When the Cal Poly football team arrived in San Luis Obispo from its 38-34 road victory over Portland State last Thursday, the Mustangs received the next closest thing to a police escort.
Senior slotback Cole Stanford, who did not make the trip to Portland because of injury, led two team buses onto campus in his own car, twirling red and blue cups out of the sunroof to mimic law enforcement lights.
It was one way Stanford could stay involved with the team during a season in which his role has been much more limited than expected.
Since spraining his ankle in training camp, the 6-foot-2, 215-pound back has been hampered with leg injuries.
His practice time was lessened as his ankle recovered leading up to the Aug. 31 season opener against San Diego.
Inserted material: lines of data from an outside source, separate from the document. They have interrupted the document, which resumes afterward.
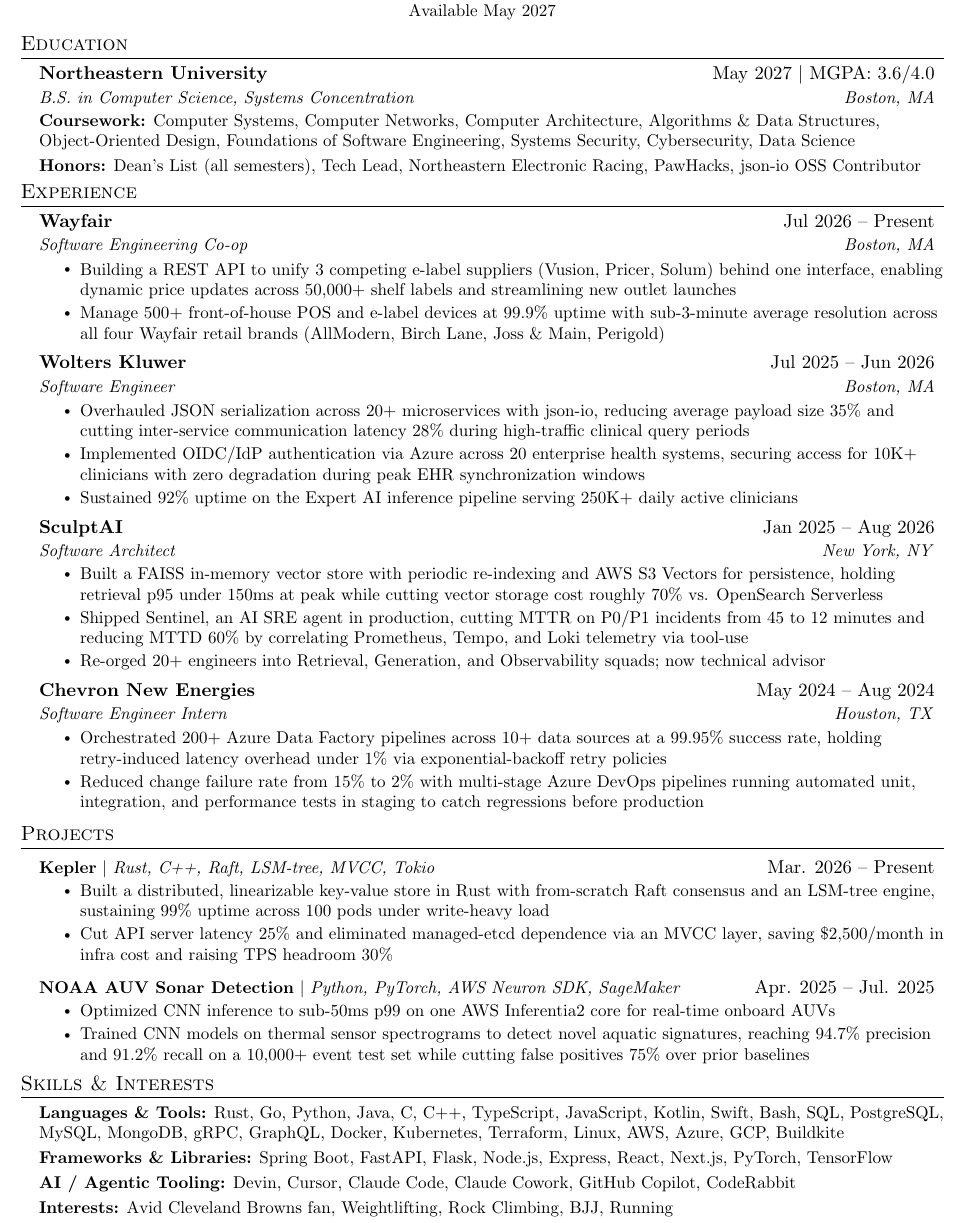
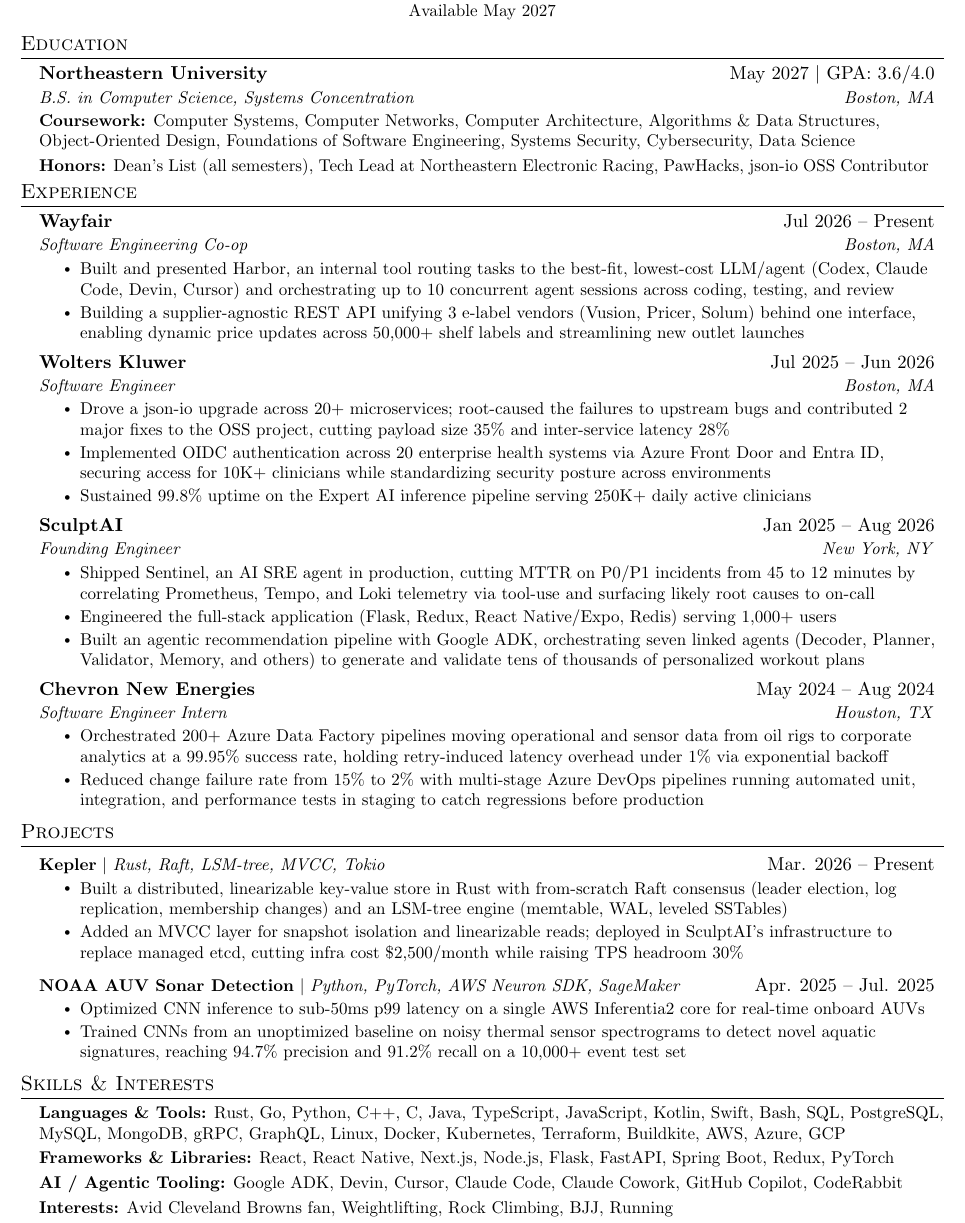
Before and after one commit to nateci/resume-tailor, a LaTeX CV (resume/resume.tex): part of the page, cut so that both start at the same text. Compiled offline with pdfLaTeX.

Commit message:
Update base resume content: Wayfair Harbor tool, SculptAI title/bullets, Kepler detail

```diff
--- a/resume/resume.tex
+++ b/resume/resume.tex
@@ -95,10 +95,10 @@
 \section{Education}
 \resumeSubHeadingListStart
   \resumeSubheading
-    {Northeastern University}{May 2027 $|$ MGPA: 3.6/4.0}
+    {Northeastern University}{May 2027 $|$ GPA: 3.6/4.0}
     {B.S. in Computer Science, Systems Concentration}{Boston, MA}
   \resumeSubItem{\textbf{Coursework:} Computer Systems, Computer Networks, Computer Architecture, Algorithms \& Data Structures, Object-Oriented Design, Foundations of Software Engineering, Systems Security, Cybersecurity, Data Science}
-  \resumeSubItem{\textbf{Honors:} Dean's List (all semesters), Tech Lead, Northeastern Electronic Racing, PawHacks, json-io OSS Contributor}
+  \resumeSubItem{\textbf{Honors:} Dean's List (all semesters), Tech Lead at Northeastern Electronic Racing, PawHacks, json-io OSS Contributor}
 \resumeSubHeadingListEnd
 \vspace{-9pt}
 
@@ -110,8 +110,8 @@
     {Wayfair}{Jul 2026 -- Present}
     {Software Engineering Co-op}{Boston, MA}
   \resumeItemListStart
-    \resumeItem{Building a REST API to unify 3 competing e-label suppliers (Vusion, Pricer, Solum) behind one interface, enabling dynamic price updates across 50,000+ shelf labels and streamlining new outlet launches}
-    \resumeItem{Manage 500+ front-of-house POS and e-label devices at 99.9\% uptime with sub-3-minute average resolution across all four Wayfair retail brands (AllModern, Birch Lane, Joss \& Main, Perigold)}
+    \resumeItem{Built and presented Harbor, an internal tool routing tasks to the best-fit, lowest-cost LLM/agent (Codex, Claude Code, Devin, Cursor) and orchestrating up to 10 concurrent agent sessions across coding, testing, and review}
+    \resumeItem{Building a supplier-agnostic REST API unifying 3 e-label vendors (Vusion, Pricer, Solum) behind one interface, enabling dynamic price updates across 50,000+ shelf labels and streamlining new outlet launches}
   \resumeItemListEnd
 
 
@@ -119,25 +119,25 @@
     {Wolters Kluwer}{Jul 2025 -- Jun 2026}
     {Software Engineer}{Boston, MA}
   \resumeItemListStart
-    \resumeItem{Overhauled JSON serialization across 20+ microservices with json-io, reducing average payload size 35\% and cutting inter-service communication latency 28\% during high-traffic clinical query periods}
-    \resumeItem{Implemented OIDC/IdP authentication via Azure across 20 enterprise health systems, securing access for 10K+ clinicians with zero degradation during peak EHR synchronization windows}
-    \resumeItem{Sustained 92\% uptime on the Expert AI inference pipeline serving 250K+ daily active clinicians}
+    \resumeItem{Drove a json-io upgrade across 20+ microservices; root-caused the failures to upstream bugs and contributed 2 major fixes to the OSS project, cutting payload size 35\% and inter-service latency 28\%}
+    \resumeItem{Implemented OIDC authentication across 20 enterprise health systems via Azure Front Door and Entra ID, securing access for 10K+ clinicians while standardizing security posture across environments}
+    \resumeItem{Sustained 99.8\% uptime on the Expert AI inference pipeline serving 250K+ daily active clinicians}
   \resumeItemListEnd
 
   \resumeSubheading
     {SculptAI}{Jan 2025 -- Aug 2026}
-    {Software Architect}{New York, NY}
+    {Founding Engineer}{New York, NY}
   \resumeItemListStart
-    \resumeItem{Built a FAISS in-memory vector store with periodic re-indexing and AWS S3 Vectors for persistence, holding retrieval p95 under 150ms at peak while cutting vector storage cost roughly 70\% vs. OpenSearch Serverless}
-    \resumeItem{Shipped Sentinel, an AI SRE agent in production, cutting MTTR on P0/P1 incidents from 45 to 12 minutes and reducing MTTD 60\% by correlating Prometheus, Tempo, and Loki telemetry via tool-use}
-    \resumeItem{Re-orged 20+ engineers into Retrieval, Generation, and Observability squads; now technical advisor}
+    \resumeItem{Shipped Sentinel, an AI SRE agent in production, cutting MTTR on P0/P1 incidents from 45 to 12 minutes by correlating Prometheus, Tempo, and Loki telemetry via tool-use and surfacing likely root causes to on-call}
+    \resumeItem{Engineered the full-stack application (Flask, Redux, React Native/Expo, Redis) serving 1,000+ users}
+    \resumeItem{Built an agentic recommendation pipeline with Google ADK, orchestrating seven linked agents (Decoder, Planner, Validator, Memory, and others) to generate and validate tens of thousands of personalized workout plans}
   \resumeItemListEnd
 
   \resumeSubheading
     {Chevron New Energies}{May 2024 -- Aug 2024}
     {Software Engineer Intern}{Houston, TX}
   \resumeItemListStart
-    \resumeItem{Orchestrated 200+ Azure Data Factory pipelines across 10+ data sources at a 99.95\% success rate, holding retry-induced latency overhead under 1\% via exponential-backoff retry policies}
+    \resumeItem{Orchestrated 200+ Azure Data Factory pipelines moving operational and sensor data from oil rigs to corporate analytics at a 99.95\% success rate, holding retry-induced latency overhead under 1\% via exponential backoff}
     \resumeItem{Reduced change failure rate from 15\% to 2\% with multi-stage Azure DevOps pipelines running automated unit, integration, and performance tests in staging to catch regressions before production}
   \resumeItemListEnd
 
@@ -148,28 +148,28 @@
 \section{Projects}
 \resumeSubHeadingListStart
 
-
   \resumeProjectHeading
-    {\textbf{Kepler} $|$ \emph{Rust, C++, Raft, LSM-tree, MVCC, Tokio}}{Mar. 2026 -- Present}
+    {\textbf{Kepler} $|$ \emph{Rust, Raft, LSM-tree, MVCC, Tokio}}{Mar. 2026 -- Present}
   \resumeItemListStart
-    \resumeItem{Built a distributed, linearizable key-value store in Rust with from-scratch Raft consensus and an LSM-tree engine, sustaining 99\% uptime across 100 pods under write-heavy load}
-    \resumeItem{Cut API server latency 25\% and eliminated managed-etcd dependence via an MVCC layer, saving \$2,500/month in infra cost and raising TPS headroom 30\%}
+    \resumeItem{Built a distributed, linearizable key-value store in Rust with from-scratch Raft consensus (leader election, log replication, membership changes) and an LSM-tree engine (memtable, WAL, leveled SSTables)}
+    \resumeItem{Added an MVCC layer for snapshot isolation and linearizable reads; deployed in SculptAI's infrastructure to replace managed etcd, cutting infra cost \$2,500/month while raising TPS headroom 30\%}
   \resumeItemListEnd
 
   \resumeProjectHeading
     {\textbf{NOAA AUV Sonar Detection} $|$ \emph{Python, PyTorch, AWS Neuron SDK, SageMaker}}{Apr. 2025 -- Jul. 2025}
   \resumeItemListStart
-    \resumeItem{Optimized CNN inference to sub-50ms p99 on one AWS Inferentia2 core for real-time onboard AUVs}
-    \resumeItem{Trained CNN models on thermal sensor spectrograms to detect novel aquatic signatures, reaching 94.7\% precision and 91.2\% recall on a 10,000+ event test set while cutting false positives 75\% over prior baselines}
+    \resumeItem{Optimized CNN inference to sub-50ms p99 latency on a single AWS Inferentia2 core for real-time onboard AUVs}
+    \resumeItem{Trained CNNs from an unoptimized baseline on noisy thermal sensor spectrograms to detect novel aquatic signatures, reaching 94.7\% precision and 91.2\% recall on a 10,000+ event test set}
   \resumeItemListEnd
 \resumeSubHeadingListEnd
+\vspace{-9pt}
 
 %-----------SKILLS-----------
 \section{Skills \& Interests}
 \resumeSubHeadingListStart
-  \resumeSubItem{\textbf{Languages \& Tools:} Rust, Go, Python, Java, C, C++, TypeScript, JavaScript, Kotlin, Swift, Bash, SQL, PostgreSQL, MySQL, MongoDB, gRPC, GraphQL, Docker, Kubernetes, Terraform, Linux, AWS, Azure, GCP, Buildkite}
-  \resumeSubItem{\textbf{Frameworks \& Libraries:} Spring Boot, FastAPI, Flask, Node.js, Express, React, Next.js, PyTorch, TensorFlow}
-  \resumeSubItem{\textbf{AI / Agentic Tooling:} Devin, Cursor, Claude Code, Claude Cowork, GitHub Copilot, CodeRabbit}
+  \resumeSubItem{\textbf{Languages \& Tools:} Rust, Go, Python, C++, C, Java, TypeScript, JavaScript, Kotlin, Swift, Bash, SQL, PostgreSQL, MySQL, MongoDB, gRPC, GraphQL, Linux, Docker, Kubernetes, Terraform, Buildkite, AWS, Azure, GCP}
+  \resumeSubItem{\textbf{Frameworks \& Libraries:} React, React Native, Next.js, Node.js, Flask, FastAPI, Spring Boot, Redux, PyTorch}
+  \resumeSubItem{\textbf{AI / Agentic Tooling:} Google ADK, Devin, Cursor, Claude Code, Claude Cowork, GitHub Copilot, CodeRabbit}
   \resumeSubItem{\textbf{Interests:} Avid Cleveland Browns fan, Weightlifting, Rock Climbing, BJJ, Running}
 \resumeSubHeadingListEnd
 
```
Also changed, not shown: resume/resume_intern.tex (+17 -17 lines), output/resume.pdf (added), output/resume_intern.pdf (added).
He played through that recovery against the Toreros and into the following week’s game at Fresno State, where he limped off the field in the fourth quarter.
After spending much of the week wrapped in ice, again Stanford limped off the field the next week at Colorado State and in the second half was relegated to the sideline with ice taped to his right calf, an ache that lasted through the bye week and kept him off the plane to Portland.
“He’s played hurt the entire season,” Cal Poly head coach Tim Walsh said. “We have a term for Cole: He’s stupid tough, and we had to learn that.
“He’s going to tell you he’s good even though he’s not good. And then you watch him, and somehow, he can push himself through it to make it look like he’s good. But he’s playing though a lot of pain, which we know now. So, therefore, we’re going to be smarter in how we deal with him.”
In preparation for Saturday’s 2 p.m. home game against Yale, Stanford was able to get through practice both Monday and Tuesday.
He’s only rushed five times for 11 yards and a touchdown, but Stanford is also a weapon as a blocker and a receiver.
Though he has yet to play fully healthy and has missed an entire game, Stanford still accounts for a chunk of Cal Poly’s passing game. Second to team leader Willie Tucker in receiving yardage, yards per catch and per game, Stanford has six catches for 122 yards.
Walsh was not ready to declare Stanford healthy enough to play against Yale, but the coach said he will take a day-to-day approach with the injury and that there were steady signs of improvement.
“We’ve got to be able to see him really push off and be Cole Stanford,” Walsh said. “I’d rather he be Cole Stanford for seven games than be half a Cole Stanford for one game.”
Hubbard held out for helmet hit
Senior safety Alex Hubbard is suspended for the first half of the Yale game after he was flagged and ejected for an illegal hit late in the fourth quarter of the victory over Portland State.
“It was kind of a bang-bang play,” Walsh said. “The receiver had to go low, and he went low and hit him with the top of his helmet. So, that’s the call.
“I’m totally about the safety of all individuals, so I think it doesn’t make a statement just to Alex. It makes a statement to your whole team.”
By rule of the on-field call, Hubbard will not play the first half but should return for the second half, and Walsh said he does not expect additional penalty from the Big Sky Conference.
This is the second time the former junior college transfer from College of San Mateo will sit because of an aggressive play.
Hubbard was one of four players in a single week that received one-game suspensions from the Big Sky last season. In a game at Weber State, Hubbard leveled a receiver over the middle who was looking back toward the line of scrimmage on a run play.
The two-year starter ranks third on the Mustangs with 30 tackles and has one pass breakup and one deflection on the season. Senior Matt Reza and junior Jordan Williams figure to start at the safety positions Saturday.